War Dance at Fort Marion: Plains Indian War Prisoners
by Brad D. Lookingbill, University of Oklahoma Press, Norman, 2006, $29.95.
On April 28, 1875, eight wagons loaded with Arapaho, Caddo, Cheyenne, Comanche and Kiowa detainees, escorted by troopers of the 4th and 11th cavalries, left Fort Sill in Indian Territory (present-day Oklahoma) to begin an educational experiment. By wagon, train and steamer, these prisoners of war traveled to Fort Marion in St. Augustine, Fla., where they would be held until 1878. The experiment was a precursor to Captain Richard Henry Pratt’s better chronicled Carlisle Indian School in Pennsylvania. “Kill the Indian in him and save the man,” Pratt said, and as author Brad Lookingbill notes, “Pratt’s words became a mantra for federal Indian policy in America’s Gilded Age.”
The 72 prisoners and three nonprisoners (a mother, a child and a black captive) incarcerated and educated at Fort Marion ranged in age from about 16 to about 60. The prisoners included 13 “tribal headmen,” 37 “implicated in various murders around their reservations” and the rest “accused of armed robbery and seditious acts.” Longbill, an associate professor of history at Missouri’s Columbia College, uses a narrative approach and relies heavily on primary documents, including Indian sources.

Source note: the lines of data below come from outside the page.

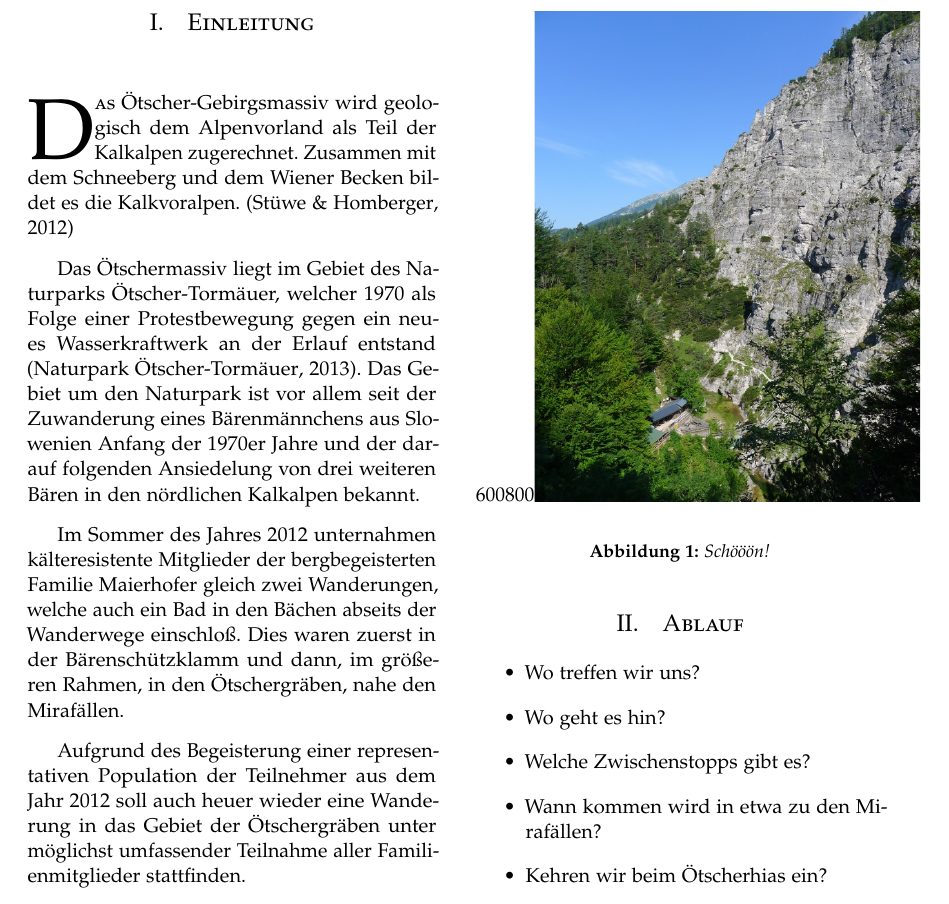
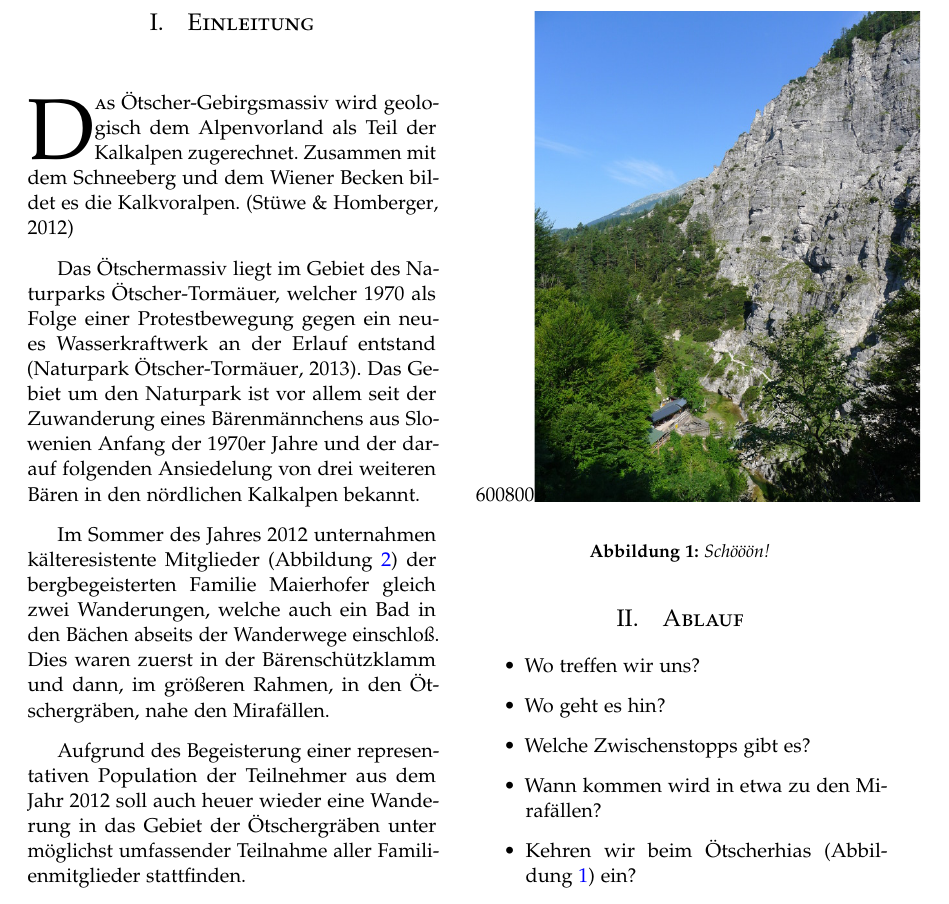
Before and after one commit to fladi/hike_and_swim_2013, a LaTeX paper (invitation.tex): part of page 1 of 2, cut so that both start at the same text. Compiled offline with pdfLaTeX.

Commit message:
added references to figures

```diff
--- a/invitation.tex
+++ b/invitation.tex
@@ -129,7 +129,8 @@ Das Ötschermassiv liegt im Gebiet des Naturparks Ötscher-Tormäuer, welcher 19
 entstand \cite{NOT:2013:Online}. Das Gebiet um den Naturpark ist vor allem seit der Zuwanderung eines Bärenmännchens aus Slowenien Anfang der 1970er Jahre und
 der darauf folgenden Ansiedelung von drei weiteren Bären in den nördlichen Kalkalpen bekannt.
 
-Im Sommer des Jahres 2012 unternahmen kälteresistente Mitglieder der bergbegeisterten Familie Maierhofer gleich zwei Wanderungen, welche auch ein Bad in den
+Im Sommer des Jahres 2012 unternahmen kälteresistente Mitglieder (Abbildung~\ref{fig:bad}) der
+bergbegeisterten Familie Maierhofer gleich zwei Wanderungen, welche auch ein Bad in den
 Bächen abseits der Wanderwege einschloß. Dies waren zuerst in der Bärenschützklamm und dann, im größeren Rahmen, in den Ötschergräben, nahe den Mirafällen.
 
 % I forgot how to bar chart :-)
@@ -198,7 +199,7 @@ Aufgrund des Begeisterung einer representativen Population der Teilnehmer aus de
     \item Wo geht es hin?
     \item Welche Zwischenstopps gibt es?
     \item Wann kommen wird in etwa zu den Mirafällen?
-    \item Kehren wir beim Ötscherhias ein?
+    \item Kehren wir beim Ötscherhias (Abbildung~\ref{fig:oetschergraeben}) ein?
     \item Wann geht es zurück zu den Autos?
     \item Benutzen wir die Mariazellerbahn?
 \end{itemize}
```
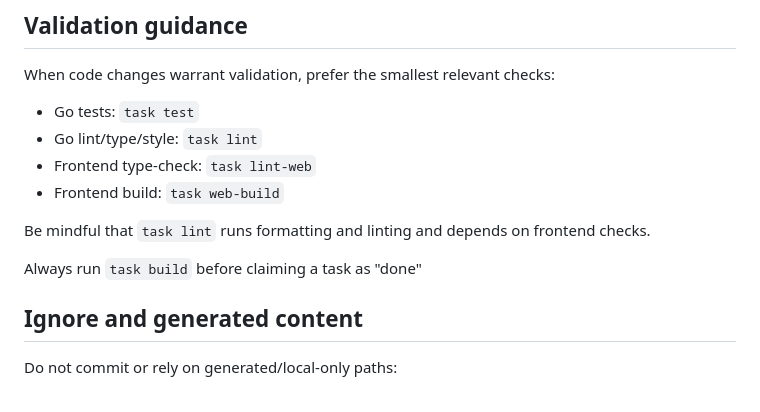
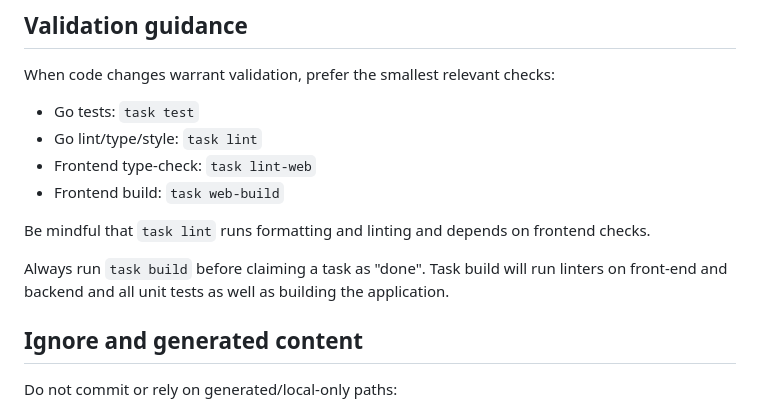
Before and after one commit to lepinkainen/lurker, a Markdown page: AGENTS.md, the part around the change. Rendered like a GitHub page.

Commit message:
docs(agents): clarify task build expectations

```diff
--- a/AGENTS.md
+++ b/AGENTS.md
@@ -122,7 +122,7 @@ When code changes warrant validation, prefer the smallest relevant checks:
 
 Be mindful that `task lint` runs formatting and linting and depends on frontend checks.
 
-Always run `task build` before claiming a task as "done"
+Always run `task build` before claiming a task as "done". Task build will run linters on front-end and backend and all unit tests as well as building the application.
 
 ## Ignore and generated content
 
```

Originally published in the June 2007 issue of Wild West. To subscribe, click here.